Things not to do: Place a cap on maximum earnings

The earnings of Chief Executive Officers have risen spectacularly over the course of the century. This has been especially true of those involved in the finance industries, but has also been true of most of the FTSE 100 companies. Salaries and bonuses running into millions of pounds are common, and even those running into tens of millions are not unknown. The gap between what is earned by the average employees of a company and what is earned by its executives has widened dramatically over the same period.  

There are calls for government to take action by setting an upper limit on what executives can earn, and by legislating to impose a maximum ratio between the earnings of average employees and those of directors and board members. The claim by some is that directors have been abusing their power by voting themselves unjustified salary and bonus increases simply because they can, and that only legislation can curb this misuse of power.

One reason behind these dramatic increases has been globalization, and another has been advances in technology. Globalization has opened up vast new markets for firms and placed a premium on successful expansion. The rewards of this activity have been huge, spawning multinationals with an outreach into many countries.

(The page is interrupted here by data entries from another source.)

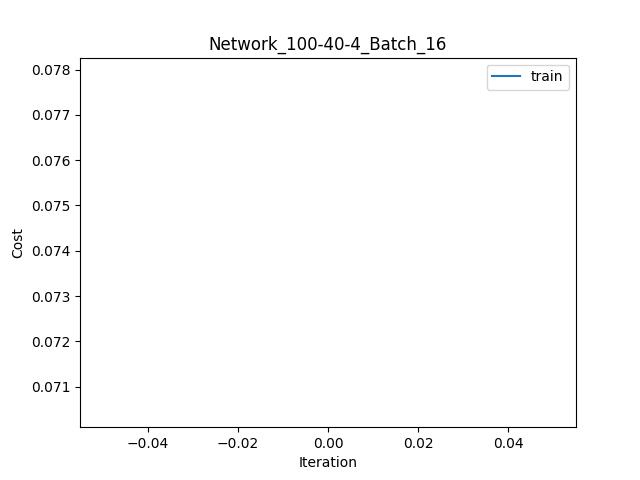
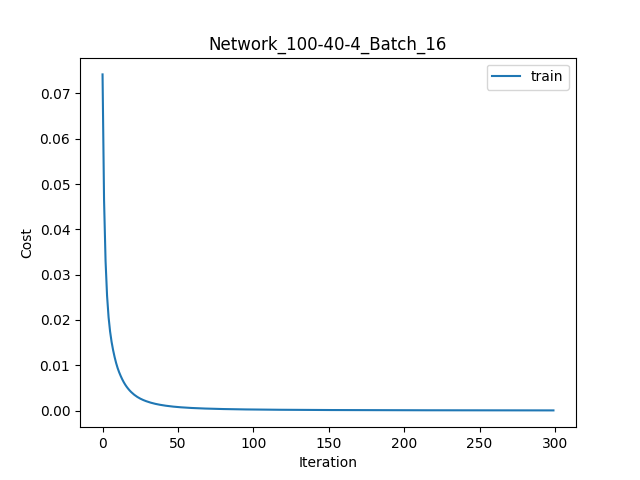
update

diff --git a/006_model.py b/006_model.py
@@ -1,4 +1,5 @@
 import numpy as np
+import time
 from layer import Output, Hidden
 from copy import deepcopy
 from helper import load_datasets
@@ -227,10 +228,15 @@ def do_net3(verification=False, lr=0.01, batch=1, epoch=1, beta=0.):
 
 if __name__ == "__main__":
     np.random.seed(0)
+    start_time = time.time()
     # do_net1(verification=True)
     # do_net2(verification=True)
     # do_net3(verification=True)
     # do_net1(epoch=300, batch=16)
-    do_net2(epoch=300, batch=16)
-    # do_net2()
-    # do_net3()
+    do_net1(epoch=19, batch=1)
+    # do_net2(epoch=300, batch=16)
+    # do_net2(epoch=19, batch=1)
+    # do_net3(epoch=300, batch=16, beta=0.8)
+    # do_net3(epoch=19, batch=1)
+    elapsed_time = time.time() - start_time
+    print(elapsed_time)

Technology has seen the rise of hugely profitable companies such as Google, Amazon, Apple and Facebook, all of which make huge sums on a global scale and have seen their shares rocket as they have expanded.

This backdrop has meant that successful chief executives can make a dramatic contribution to corporate earnings. There is a limited pool of outstanding talent, as there is in many sports. It means that those at the peak of their profession or their performance are in great demand. Because they are in relatively short supply, organizations bid against each other to secure them. This happens in business as in football. The presence of Ronaldo on a team can make the difference between success and failure, and the same is true of top executives. Often when a talented director leaves a company, its shares plunge in consequence. The recruitment of a known outstanding talent can similarly see an immediate increase in a company's shares.

Top executives are paid huge sums because, for the most part, they earn it for their companies. In a highly competitive world with great revenues at stake, companies want to hire the best, and to hire the best they must pay the most.

There are undoubtedly some cases of abuse, in which executives are given rewards beyond any value they have added to their company, but the solution here is not to limit maximum earnings and punish the ones who are worth it, but to encourage shareholders to resist unjustified awards. A maximum earnings limit would severely damage the UK economy by depriving its companies of the top talent that can augment their revenues. The UK would be reduced to employing second rate people and would become a second-rate economy.